The Co-op Group has been criticised by the trade union Unite and Labour MP Tony Lloyd over the sale of its insurance underwriting business to Markerstudy.
The Group announced the deal to sell CIS General Insurance last year, alongside a 13-year agreement with Markerstudy to distribute motor and home insurance products.
But trade union Unite, which represents Co-op Insurance staff, has condemned the move. It says the sale will result in around 200 job losses, adding: “Markerstudy has also stated that it will not engage with union representatives regarding trade union recognition for the remaining 800 staff.”
It argues the sale is “a betrayal of the ethical philosophy and principles of the co-operative movement”.
On Tuesday it held a demonstration outside the Rochdale Pioneers Museum – based at the Toad Lane site of the original co-op store, alongside Tony Lloyd, the Labour MP for Rochdale.
Mr Lloyd has tabled an early day motion before the House of Commons calling on the Group to review its decision.
The motion states concern over job losses and lack of union recognition for the remaining staff, adding: “The Co-operative Insurance workforce have served the company loyally, some over many years.”

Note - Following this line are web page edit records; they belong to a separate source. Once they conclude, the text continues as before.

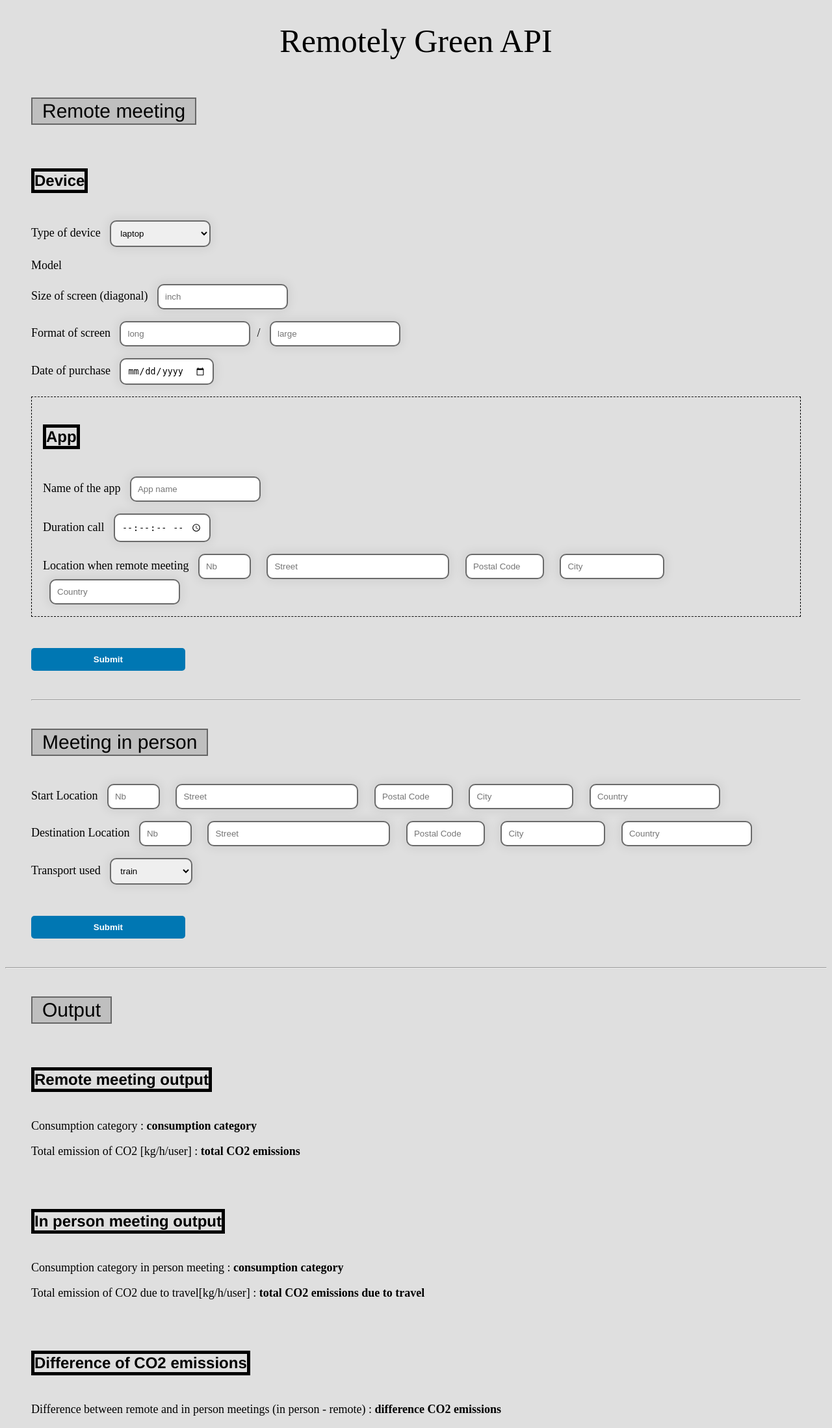
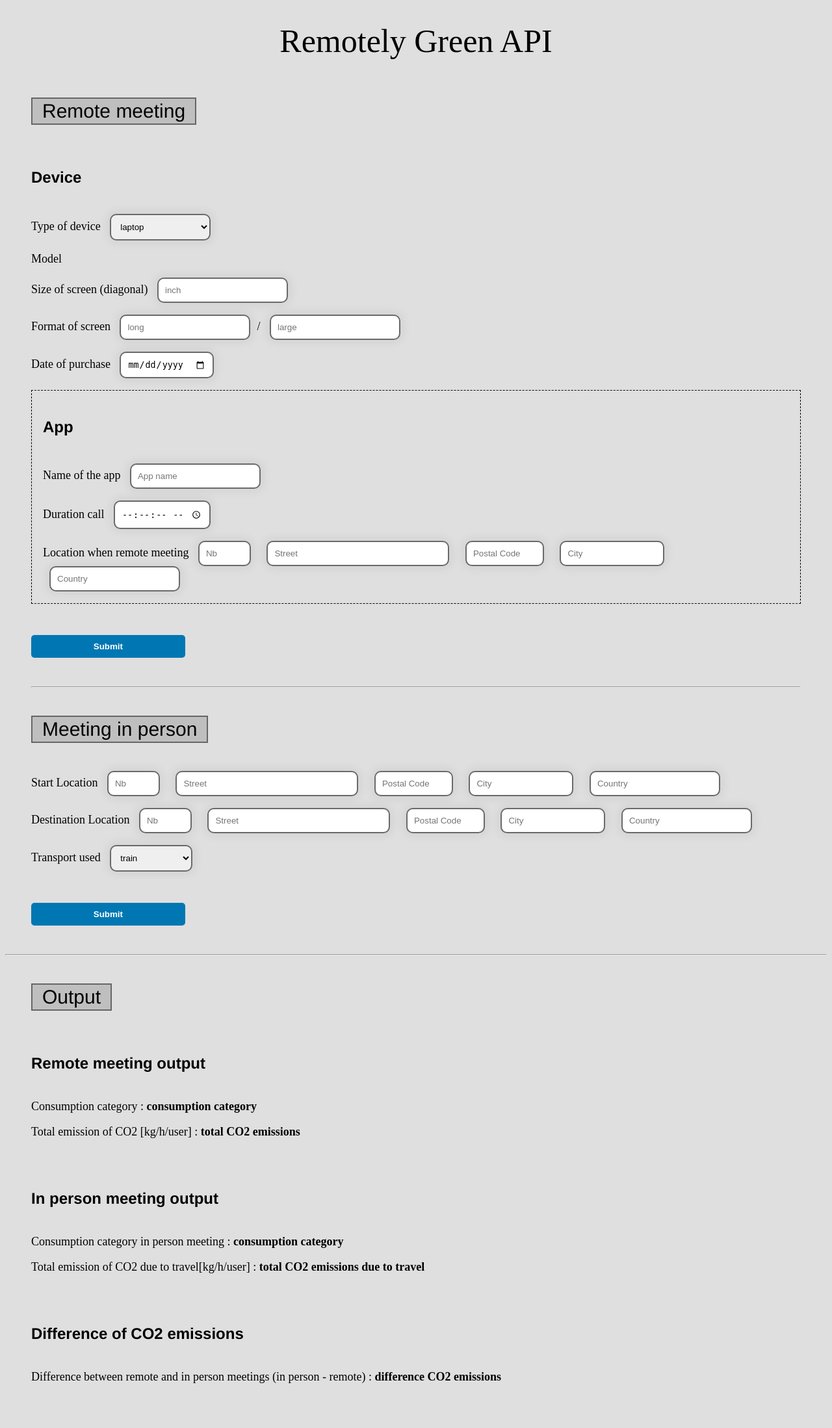
Before and after one commit to RemotelyGreenOrg/remotely-green, a Flask app: page /calculator in a window 1280 px wide. Shown: the whole page at 65% size. After the commit the page ends 2128 px from the top, so only its background shows below. Run offline with Flask 2, Linux system fonts and the light colour scheme.

Commit message:
removed h3 border

```diff
--- a/static/index.css
+++ b/static/index.css
@@ -24,7 +24,6 @@
     font-family: "Helvetica Neue";
     font-size: 24px;
     display: inline-block;
-    border: 5px solid;
 }
 
 p {
```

It also “reminds Co-operative Insurance of the moral and ethical base of the co-operative movement, which is just as important today as at any time in its history” and calls on the Co-operative Insurance management to “examine its moral compass and to review its decision to so disadvantage key stakeholders in the Co-operative Insurance business”.
A spokesperson for Co-op Insurance said: “Our colleagues have been our utmost priority when choosing a suitable buyer for the sale of our insurance underwriting business.
“It remains the case that this sale will achieve the best outcome for our colleagues and members going forwards and provides the basis for the Co-op to significantly increase its insurance footprint across the UK.”
Tanya Gerrard-White, director of HR and talent development at Markerstudy, said: “During the course of our purchase of Co-op Insurance we have engaged with representatives from Unite to share and discuss proposals to minimise the impact of the transaction on Co-op colleagues.
“Their voices and input is of the utmost importance to our group, as demonstrated by the wealth of initiatives that encourage recognition, nurture personal development, and support the health and wellbeing of every individual.
“We look forward to welcoming Co-op Insurance colleagues into our organisation and sharing with them the benefits and opportunities afforded by freedom of speech and autonomy.”
Markerstudy has also said that headcount will not be reduced by more than 200 and it expects the number to be lower. It could not give exact numbers of compulsory redundancies, as it is still working out the details of transferring the staff, but its spokesperson added that a “significant level of interest” in its voluntary redundancy scheme will lessen the final figure.